_TASK INSTRUCTIONS_. Using the records that follow, work out the number of lines with the word "readiness" in them; reply with that number only.

Extracted data entries:
-=-=-=-=-

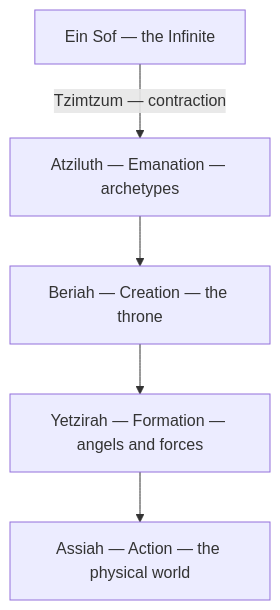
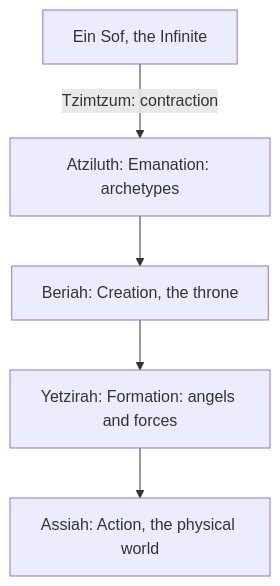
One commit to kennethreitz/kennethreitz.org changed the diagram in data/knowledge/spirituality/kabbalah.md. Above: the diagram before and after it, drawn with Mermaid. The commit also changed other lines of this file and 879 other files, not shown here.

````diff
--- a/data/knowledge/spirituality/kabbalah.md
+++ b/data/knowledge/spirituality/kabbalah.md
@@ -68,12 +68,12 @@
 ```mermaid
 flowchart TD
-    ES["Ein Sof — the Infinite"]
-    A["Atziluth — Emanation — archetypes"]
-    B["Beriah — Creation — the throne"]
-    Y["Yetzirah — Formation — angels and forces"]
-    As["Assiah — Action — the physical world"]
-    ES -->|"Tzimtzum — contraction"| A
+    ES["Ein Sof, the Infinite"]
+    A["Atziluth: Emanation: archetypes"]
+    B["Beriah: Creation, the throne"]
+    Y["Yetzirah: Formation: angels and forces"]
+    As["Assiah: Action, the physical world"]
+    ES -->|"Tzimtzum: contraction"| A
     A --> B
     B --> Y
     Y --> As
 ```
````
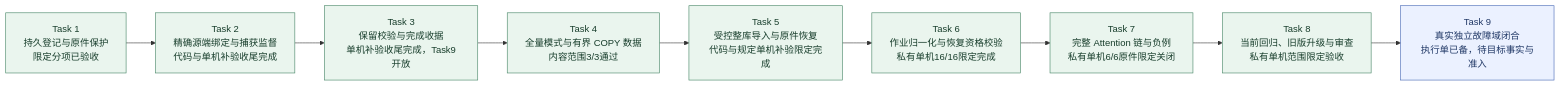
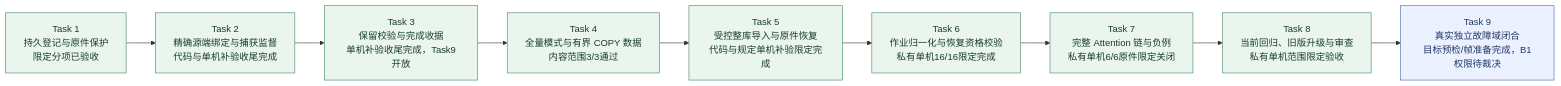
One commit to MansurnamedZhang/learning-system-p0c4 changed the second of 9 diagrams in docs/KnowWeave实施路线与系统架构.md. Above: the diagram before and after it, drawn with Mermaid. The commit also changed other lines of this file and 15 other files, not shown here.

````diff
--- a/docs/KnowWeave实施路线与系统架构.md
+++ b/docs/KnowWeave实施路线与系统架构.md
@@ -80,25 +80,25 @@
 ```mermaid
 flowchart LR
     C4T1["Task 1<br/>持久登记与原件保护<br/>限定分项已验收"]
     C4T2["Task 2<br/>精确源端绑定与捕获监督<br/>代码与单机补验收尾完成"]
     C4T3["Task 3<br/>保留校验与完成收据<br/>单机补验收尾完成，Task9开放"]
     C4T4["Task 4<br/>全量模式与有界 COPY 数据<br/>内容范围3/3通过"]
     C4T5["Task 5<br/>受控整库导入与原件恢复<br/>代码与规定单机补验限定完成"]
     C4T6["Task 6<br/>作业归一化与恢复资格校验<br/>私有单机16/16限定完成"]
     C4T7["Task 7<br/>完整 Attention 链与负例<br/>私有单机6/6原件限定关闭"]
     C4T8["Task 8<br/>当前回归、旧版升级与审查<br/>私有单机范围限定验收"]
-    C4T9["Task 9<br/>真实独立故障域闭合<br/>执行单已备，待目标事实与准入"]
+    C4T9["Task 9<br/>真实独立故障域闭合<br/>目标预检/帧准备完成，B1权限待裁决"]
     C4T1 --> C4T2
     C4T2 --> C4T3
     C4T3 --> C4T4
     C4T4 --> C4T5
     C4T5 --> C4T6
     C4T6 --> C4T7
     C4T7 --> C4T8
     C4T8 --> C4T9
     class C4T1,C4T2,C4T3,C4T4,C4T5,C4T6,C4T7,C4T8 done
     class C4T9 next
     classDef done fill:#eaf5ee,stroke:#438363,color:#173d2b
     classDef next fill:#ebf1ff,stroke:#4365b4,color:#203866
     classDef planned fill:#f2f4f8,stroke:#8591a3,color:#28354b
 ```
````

-=-=-=-=-

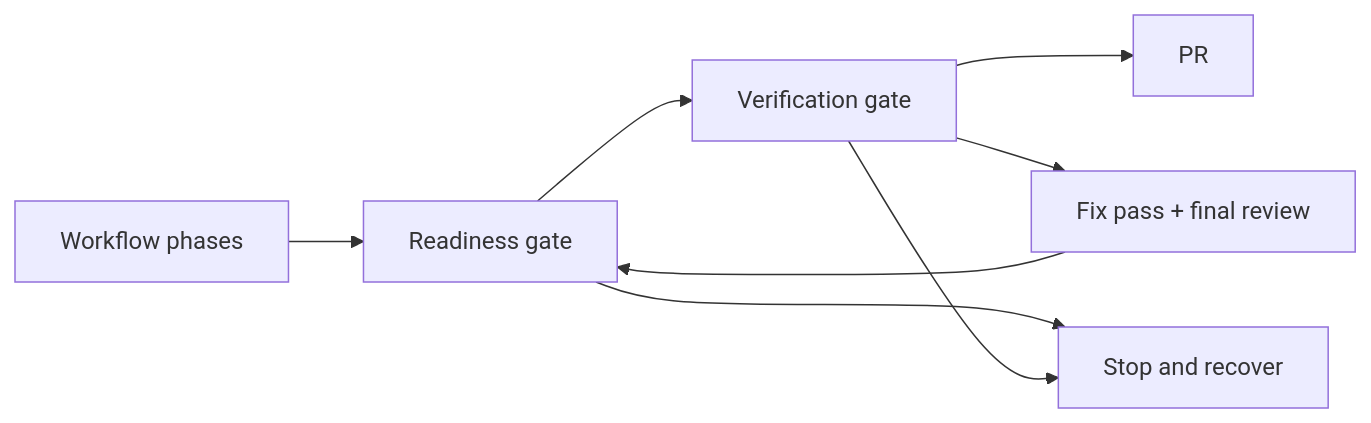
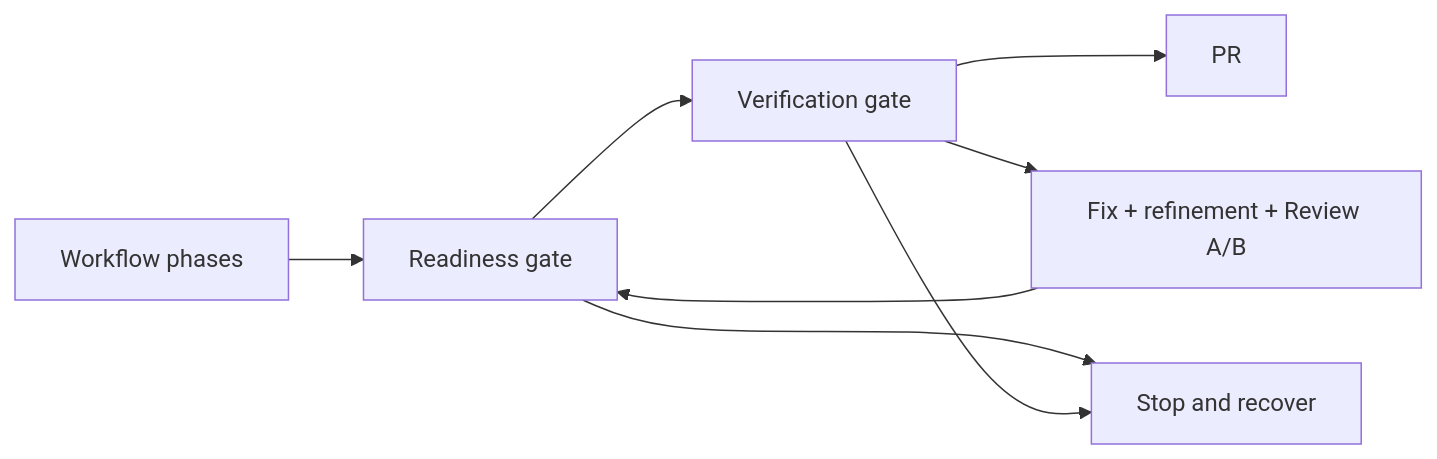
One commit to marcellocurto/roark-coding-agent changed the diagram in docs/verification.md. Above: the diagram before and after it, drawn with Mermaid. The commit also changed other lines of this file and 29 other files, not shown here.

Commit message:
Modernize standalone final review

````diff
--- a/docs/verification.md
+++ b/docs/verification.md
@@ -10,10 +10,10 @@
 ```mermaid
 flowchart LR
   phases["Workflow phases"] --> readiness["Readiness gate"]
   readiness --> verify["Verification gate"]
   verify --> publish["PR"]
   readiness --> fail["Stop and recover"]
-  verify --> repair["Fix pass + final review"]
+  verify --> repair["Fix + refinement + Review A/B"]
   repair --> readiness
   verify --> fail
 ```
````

-=-=-=-=-

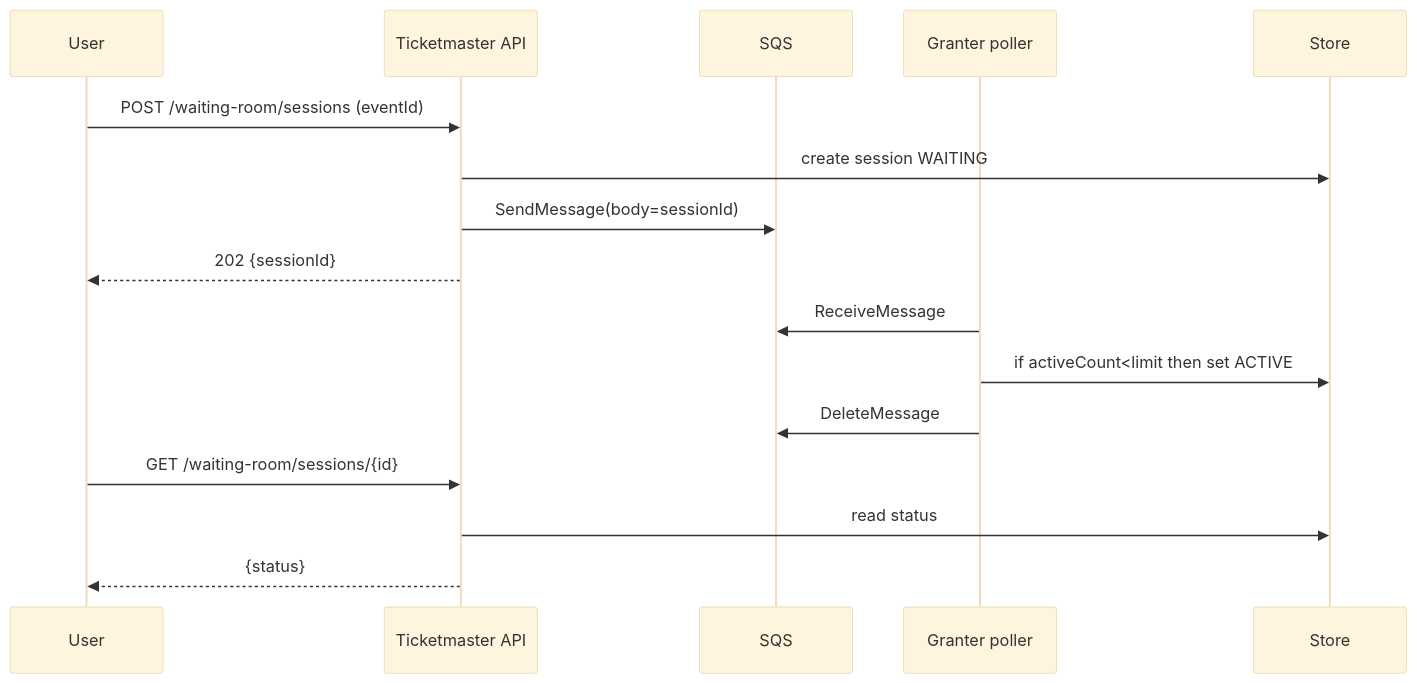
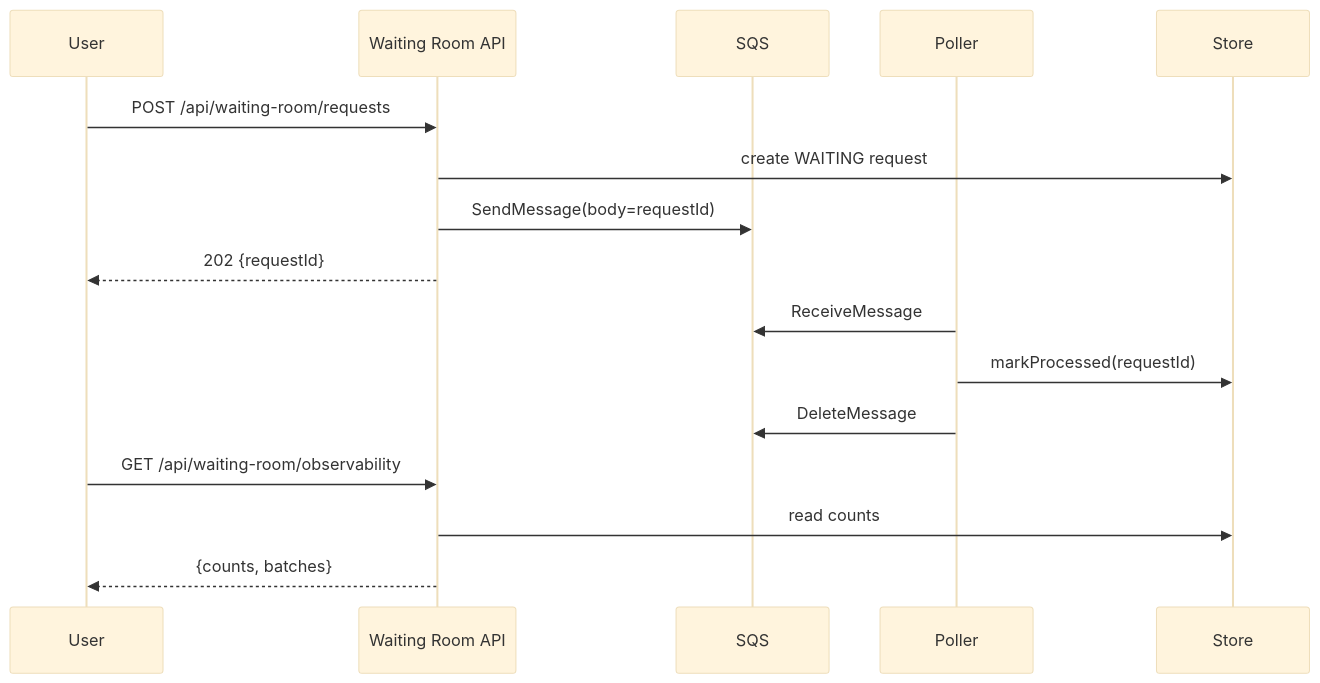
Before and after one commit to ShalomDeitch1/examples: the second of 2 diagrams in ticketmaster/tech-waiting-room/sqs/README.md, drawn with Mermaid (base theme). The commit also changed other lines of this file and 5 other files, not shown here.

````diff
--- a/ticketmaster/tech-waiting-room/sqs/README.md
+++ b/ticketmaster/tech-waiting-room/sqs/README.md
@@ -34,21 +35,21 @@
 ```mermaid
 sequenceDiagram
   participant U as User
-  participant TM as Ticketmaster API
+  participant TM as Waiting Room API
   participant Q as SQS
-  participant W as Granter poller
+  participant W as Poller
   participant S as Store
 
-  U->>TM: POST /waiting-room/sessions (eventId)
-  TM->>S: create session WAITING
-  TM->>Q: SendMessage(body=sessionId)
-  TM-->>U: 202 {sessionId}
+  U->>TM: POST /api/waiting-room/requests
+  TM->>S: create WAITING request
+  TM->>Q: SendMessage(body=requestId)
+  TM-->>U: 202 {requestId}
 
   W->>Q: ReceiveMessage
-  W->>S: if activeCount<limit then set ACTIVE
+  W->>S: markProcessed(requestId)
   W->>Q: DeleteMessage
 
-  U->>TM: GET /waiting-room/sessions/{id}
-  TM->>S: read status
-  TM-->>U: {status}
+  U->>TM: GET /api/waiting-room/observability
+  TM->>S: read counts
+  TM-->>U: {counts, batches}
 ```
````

-=-=-=-=-

_ANSWER BOX_. 4